These days, during the regular baseball season, pretty much every game is broadcast on TV by someone, so it doesn’t take a lot of effort to see every game your team plays (it generally just takes money). But during Spring Training it’s rare that a game your team plays is televised.
So I was looking forward to watching a Twins game yesterday — one of those rare Spring Training games that was being televised. After several months of winter (and no baseball), I’m ready to start seeing games again.
But I turned on the TV to discover the MLB cancelled Spring Training!
(FWIW, my guess is the hyper-vigilant state we’re entering now will be instrumental in mitigating the effects. Hopefully in three months or so we’ll be looking back at this as a near miss and cautionary tale.)
There is talk about this author or that author having predicted this, and it’s true there have been stories and movies that eerily fit the current circumstances (Contagion, which is very good, is the one everyone is re-watching now).

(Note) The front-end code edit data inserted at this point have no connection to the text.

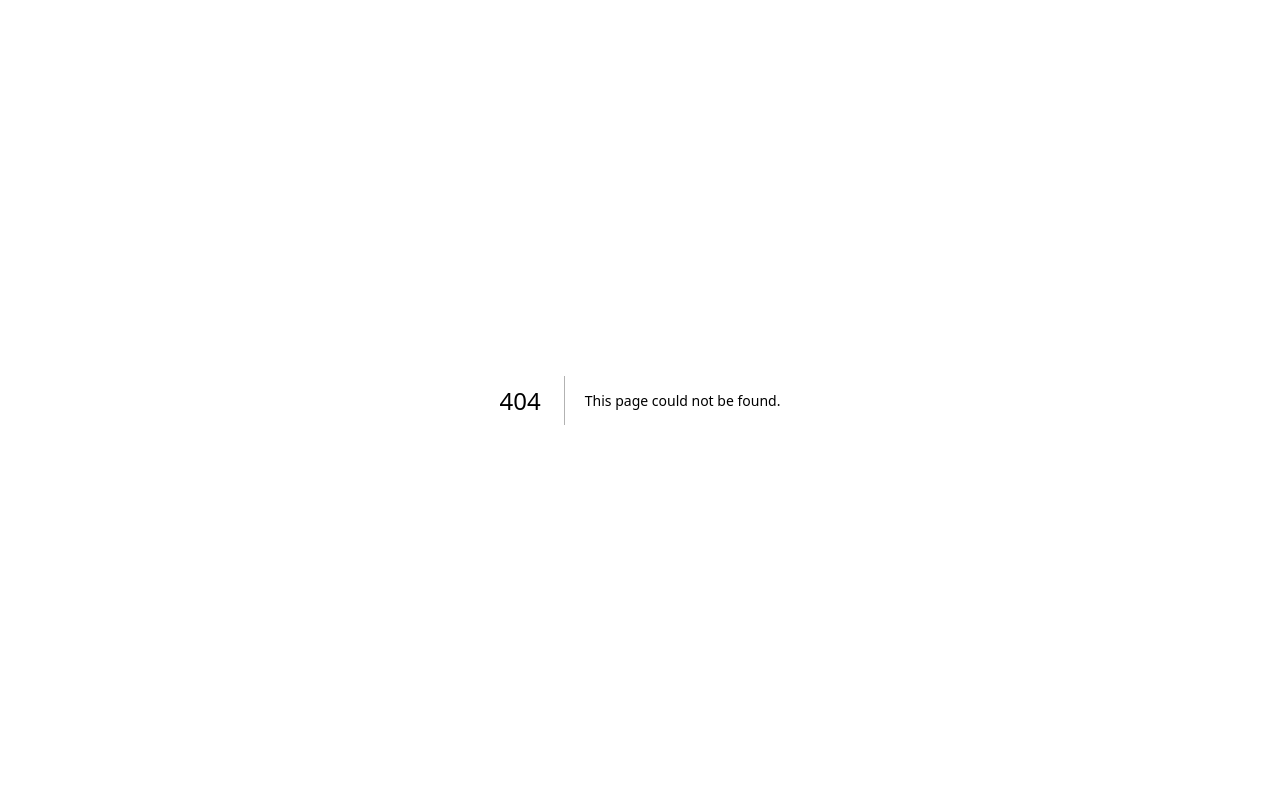
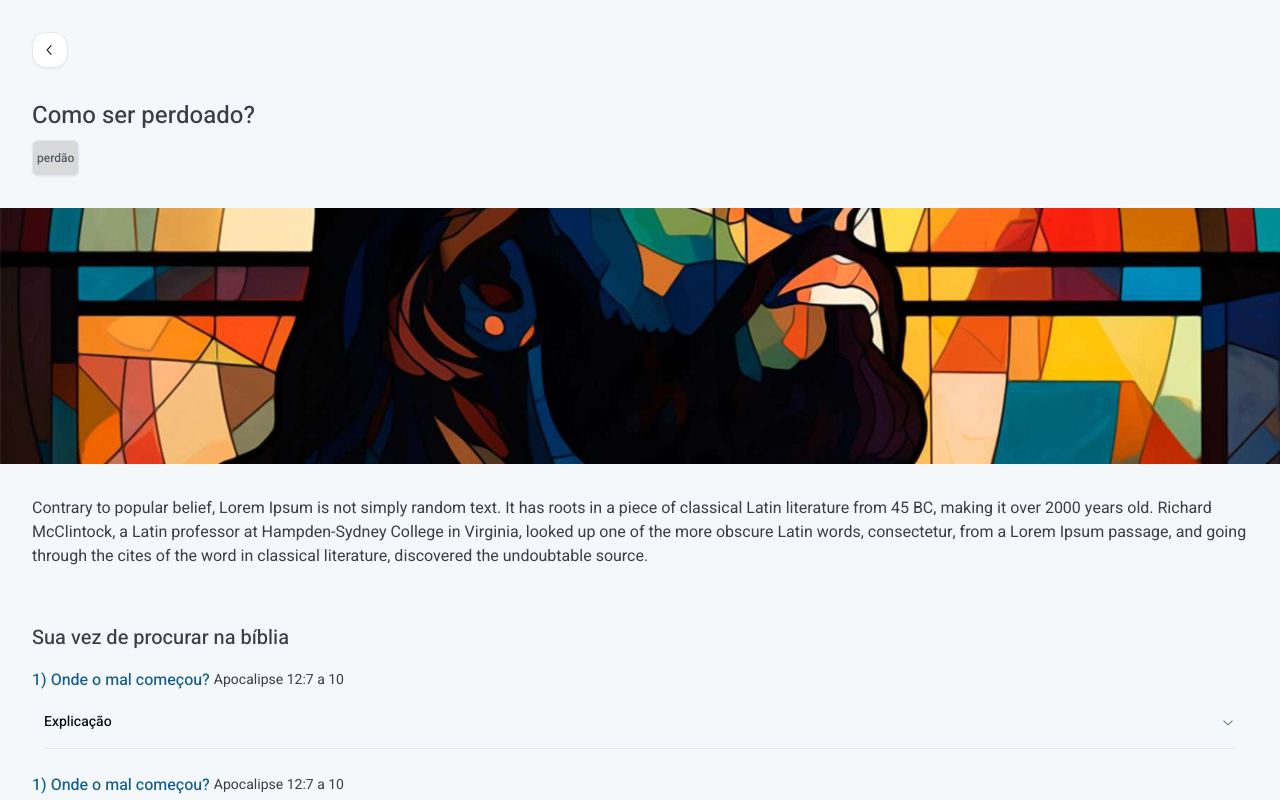
Before and after one commit to gabriellennon/elediz, a Next.js app: page /1 in a window 1280 px wide. Before the commit this address had no page. Shown: the top 800 px of the page. Built offline with nearby package versions, Linux system fonts and the light colour scheme.

Commit message:
study select page

```diff
--- a/package.json
+++ b/package.json
@@ -9,6 +9,7 @@
     "lint": "next lint"
   },
   "dependencies": {
+    "@radix-ui/react-accordion": "^1.1.2",
     "@radix-ui/react-icons": "^1.3.0",
     "@radix-ui/react-slot": "^1.0.2",
     "@radix-ui/react-tabs": "^1.0.4",
--- /dev/null
+++ b/src/app/[slug]/page.tsx
@@ -0,0 +1,69 @@
+"use client"
+import { useEffect } from "react";
+import { usePathname } from 'next/navigation'
+import { Button } from "@/components/ui/button";
+import { ChevronLeftIcon } from "@radix-ui/react-icons";
+import { Toggle } from "@/components/ui/toggle";
+import Image from "next/image";
+import JesusQuadriculadoImg from '../../assets/img/estudos/jesus.jpeg'
+import { QuestionAccordion } from "@/components/QuestionAccordion";
+
+export default function RedirectLink() {
+  const pathname = usePathname()
+
+  useEffect(() => {
+    console.log(pathname)
+  },[pathname])
+
+  return (
+    <section  className="min-h-screen bg-[#F5F8FA] pb-5">
+        <div
+            className="p-8"
+        >
+            <Button
+                variant="outline"
+                size="icon"
+                className="bg-white rounded-[14px] shadow-indigo-[#B6D9EB]/40"
+            >
+                <ChevronLeftIcon className="h-4 w-4" />
+            </Button>
+            <div className="mt-8">
+                <h1 className="text-[#3D3D45] text-2xl font-medium">
+                    Como ser perdoado?
+                </h1>
+                <div className="flex flex-row gap-[4px] mt-2">
+                    <Toggle variant="outline" className="bg-[#D9D9D9] text-[#50555A] p-1">
+                        <span className="font-medium text-xs">
+                            perdão
+                        </span>
+                    </Toggle>
+                </div>
+            </div>
+        </div>
+        <div>
+            <Image
+                src={JesusQuadriculadoImg}
+                alt="Imagem de uma cruz e um céu azul"
+                className="h-64 object-cover"
+            />
+            <div className="p-8 flex flex-col gap-4">
+                <p className="font-normal text-base text-[#3d3d45]">
+                    Contrary to popular belief, Lorem Ipsum is not simply random text. It has roots in a piece of classical Latin literature from 45 BC, making it over 2000 years old. Richard McClintock, a Latin professor at Hampden-Sydney College in Virginia, looked up one of the more obscure Latin words, consectetur, from a Lorem Ipsum passage, and going through the cites of the word in classical literature, discovered the undoubtable source.
+                </p>
+                <div className="mt-10">
+                    <h3 className="text-[#3D3D45] text-xl font-medium mb-4">
+                        Sua vez de procurar na bíblia
+                    </h3>
+                    <div className="flex flex-col gap-5">
+                        <QuestionAccordion />
+                        <QuestionAccordion />
+                    </div>
+                </div>
+                <p className="font-normal text-base text-[#3d3d45]">
+                    Contrary to popular belief, Lorem Ipsum is not simply random text. It has roots in a piece of classical Latin literature from 45 BC, making it over 2000 years old. Richard McClintock, a Latin professor at Hampden-Sydney College in Virginia, looked up one of the more obscure Latin words, consectetur, from a Lorem Ipsum passage, and going through the cites of the word in classical literature, discovered the undoubtable source.
+                </p>
+            </div>
+        </div>
+    </section>
+  )
+}
--- /dev/null
+++ b/src/components/QuestionAccordion.tsx
@@ -0,0 +1,26 @@
+import { Accordion, AccordionContent, AccordionItem, AccordionTrigger } from "./ui/accordion"
+
+export const QuestionAccordion = () => {
+    return (
+        <div>
+            <div className="flex flex-row items-center gap-1">
+                <p className="text-[#115D8C] text-base font-medium">
+                    1) Onde o mal começou?
+                </p>
+                <span className="text-sm text-[#3d3d45]">
+                    Apocalipse 12:7 a 10
+                </span>
+            </div>
+            <div className="px-3 py-1">
+                <Accordion type="single" collapsible>
+                    <AccordionItem value="item-1">
+                        <AccordionTrigger>Explicação</AccordionTrigger>
+                        <AccordionContent>
+                            Yes. It adheres to the WAI-ARIA design pattern.
+                        </AccordionContent>
+                    </AccordionItem>
+                </Accordion>
+            </div>
+        </div>
+    )
+}
--- a/src/components/studyCard.tsx
+++ b/src/components/studyCard.tsx
@@ -2,11 +2,20 @@ import Image from "next/image"
 import { Card, CardContent, CardFooter } from "./ui/card"
 import { Toggle } from "./ui/toggle"
 import JesusQuadriculadoImg from '../assets/img/estudos/jesus.jpeg'
+import { useRouter } from 'next/navigation'
+
 
 export const StudyCard = () => {
+  const router = useRouter()
+
+  function handleGoToStudy(){
+    router.push('/asdads')
+  }
+
   return (
     <Card
       className="max-w-md"
+      onClick={handleGoToStudy}
     >
       <CardContent
         className="p-0"
--- /dev/null
+++ b/src/components/ui/accordion.tsx
@@ -0,0 +1,60 @@
+"use client"
+
+import * as React from "react"
+import * as AccordionPrimitive from "@radix-ui/react-accordion"
+import { ChevronDownIcon } from "@radix-ui/react-icons"
+
+import { cn } from "@/lib/utils"
+
+const Accordion = AccordionPrimitive.Root
+
+const AccordionItem = React.forwardRef<
+  React.ElementRef<typeof AccordionPrimitive.Item>,
+  React.ComponentPropsWithoutRef<typeof AccordionPrimitive.Item>
+>(({ className, ...props }, ref) => (
+  <AccordionPrimitive.Item
+    ref={ref}
+    className={cn("border-b", className)}
+    {...props}
+  />
+))
+AccordionItem.displayName = "AccordionItem"
+
+const AccordionTrigger = React.forwardRef<
+  React.ElementRef<typeof AccordionPrimitive.Trigger>,
+  React.ComponentPropsWithoutRef<typeof AccordionPrimitive.Trigger>
+>(({ className, children, ...props }, ref) => (
+  <AccordionPrimitive.Header className="flex">
+    <AccordionPrimitive.Trigger
+      ref={ref}
+      className={cn(
+        "flex flex-1 items-center justify-between py-4 text-sm font-medium transition-all hover:underline [&[data-state=open]>svg]:rotate-180",
+        className
+      )}
+      {...props}
+    >
+      {children}
+      <ChevronDownIcon className="h-4 w-4 shrink-0 text-muted-foreground transition-transform duration-200" />
+    </AccordionPrimitive.Trigger>
+  </AccordionPrimitive.Header>
+))
+AccordionTrigger.displayName = AccordionPrimitive.Trigger.displayName
+
+const AccordionContent = React.forwardRef<
+  React.ElementRef<typeof AccordionPrimitive.Content>,
+  React.ComponentPropsWithoutRef<typeof AccordionPrimitive.Content>
+>(({ className, children, ...props }, ref) => (
+  <AccordionPrimitive.Content
+    ref={ref}
+    className={cn(
+      "overflow-hidden text-sm data-[state=closed]:animate-accordion-up data-[state=open]:animate-accordion-down",
+      className
+    )}
+    {...props}
+  >
+    <div className="pb-4 pt-0">{children}</div>
+  </AccordionPrimitive.Content>
+))
+AccordionContent.displayName = AccordionPrimitive.Content.displayName
+
+export { Accordion, AccordionItem, AccordionTrigger, AccordionContent }
```
Also changed, not shown: 1 other file (tests, documents, lock files or other folders).
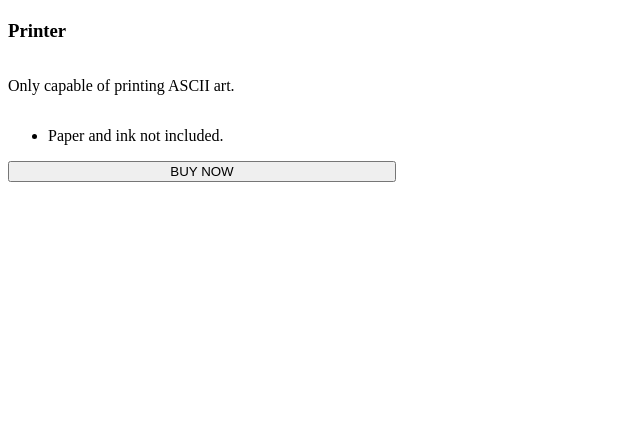
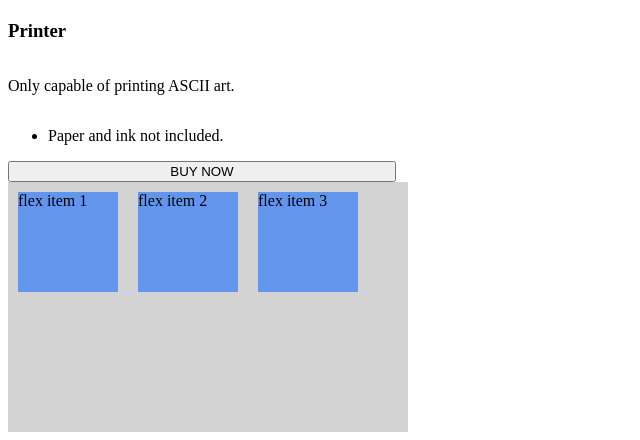
Before and after one commit to goformarty/web-exercises, a PHP site: page / in a window 1280 px wide. Shown: the part 1476-1916 px from the top of the page, without its empty margins (0-640 px from the left). Before the commit the page ends 1658 px from the top, so only its background shows below. Run offline with PHP 8.4, Linux system fonts and the light colour scheme.

Commit message:
Checking flex

```diff
--- a/flexbox-frogs/index.html
+++ b/flexbox-frogs/index.html
@@ -31,5 +31,11 @@
 					<button>BUY NOW</button>
 				</section>
 			</section>
+
+			<div class="flex-container">
+				<div class="flex-item">flex item 1</div>
+				<div class="flex-item">flex item 2</div>
+				<div class="flex-item">flex item 3</div>
+			</div>
 		</body>
 		</html>
--- a/flexbox-frogs/style.css
+++ b/flexbox-frogs/style.css
@@ -13,3 +13,18 @@
 .sale-item > button {
   margin-top: auto;     /* Auto top margin pushes button to bottom */
 }
+
+.flex-container {
+    display: -webkit-flex;
+    display: flex;
+    width: 400px;
+    height: 250px;
+    background-color: lightgrey;
+}
+
+.flex-item {
+    background-color: cornflowerblue;
+    width: 100px;
+    height: 100px;
+    margin: 10px;
+}
```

But this scenario has always been on the shortlist of Reasons Why Humanity Buys It. Given a global economy and an easily mobile population, a virus is always a major concern.
Remember what happened to the Gros Michel. It is no more. We just have to hope humanity has enough genetic diversity to survive something like that. (We are diverse, but we are just one species with far more in common than not.)
We can be very thankful this virus seems to ignore children. One of the greatest tragedies in life is outliving your child. It shouldn’t work that way.
But as a baby boomer, I’ll need to be careful.
There is a irony here: It affects the supporters of the Liar in Chief, Twitler, who was telling them it was all fake news, a hoax, no big deal. Given the inability of the system to reject this corrupt splinter, has nature risen to the occasion? They do refer to it as the “body politic.”
Anyway, the MLB has cancelled all Spring Training games and delayed the start of the season for “at least” two weeks.
This has a huge impact on starting pitchers, which are key to any game. These pitchers work themselves up to pitching, each day throwing a bit more until they can throw 100 pitches or so.
Now they’ll have to ramp down — can’t stay at that level without games — and then they’ll need advance warning to start ramping up again when (and if) the season begins.
In general, baseball players need to train, so this break really throws a monkey wrench into the works.
There are also questions about whether baseball should start without allowing people to attend games — broadcast only. And what’s it like to play a game without a crowd? (The Baltimore Orioles found out in 2015. Silent and weird.)
Bottom line, it’s not impossible the baseball season this year will be shortened, or very weird, or maybe even entirely cancelled. It all depends on what happens in the next month or so.
Most other sports, from high school on up, have ended, cancelled, or postponed, their seasons. Scheduled conferences are almost all being cancelled. Disneyland is closing. The list goes on.
I have a friend (Bentley’s mom) who works in the live theatre industry, and she’s seeing shows cancelled left and right, plus Broadway has gone dark. Lots of people are starting to fret about possible layoffs.
There is a hotel sub-industry involving small conference rooms in airport hotels. Air travel allows businesses to fly people into a random city for a quick face-to-face (which so many studies have shown is better), and they fly out that day (or spend just one night).
That industry is being hit hard right now (as is the airline industry), but there is some thought corporations will never do business that way again. Despite the perceived disadvantage, online conferencing may be the future. (It already was growing for economic reasons.)
Working from home, which was also on the rise for economic reasons, may also become much more the default. (I recall the fights I had with The Company over my working from home. I was ahead of my time there.)
Major epidemics can alter the course of a society, and it’s just possible (assuming we survive this mostly intact) COVID-19 will be something of a game-changer.
So we’re all being reminded to wash our hands while singing Happy Birthday. And to socially isolate (which many of us have been practicing for).
We’ll see what happens. Remember the Y2K and Ebola scares. They didn’t end up destroying society, but a large part of that was due to people taking it seriously and doing the work that needed to be done. There are signs we’re doing that now, although the current administration isn’t reacting as well as we might hope.
But one truth is that previous administrations and economic concerns have undercut the CDC and other agencies that we really need right now. We’re once again playing catch up.
We’ll just have to wait and see.
I feel especially sorry for Corona beer, which — believe it or not — has taken a sales hit because people, god love’m (’cause it’s hard for anyone else to), are associating the beer brand with the virus. [sigh]
Personally, I’m not a fan of the beer (although it’s tasty on a hot day), mostly because it comes in clear bottles, which means it’s usually light-struck (which makes it smell skunky). Buying it is always risky. (Likewise with an old favorite of mine, Newcastle Brown Ale.)
Anyway, it’s going to be weird for a while. As someone on the MLB channel said last night, “We’ll have to get used to not being used to stuff.”
Buckle in. Strange times ahead.
Stay isolated, my friends!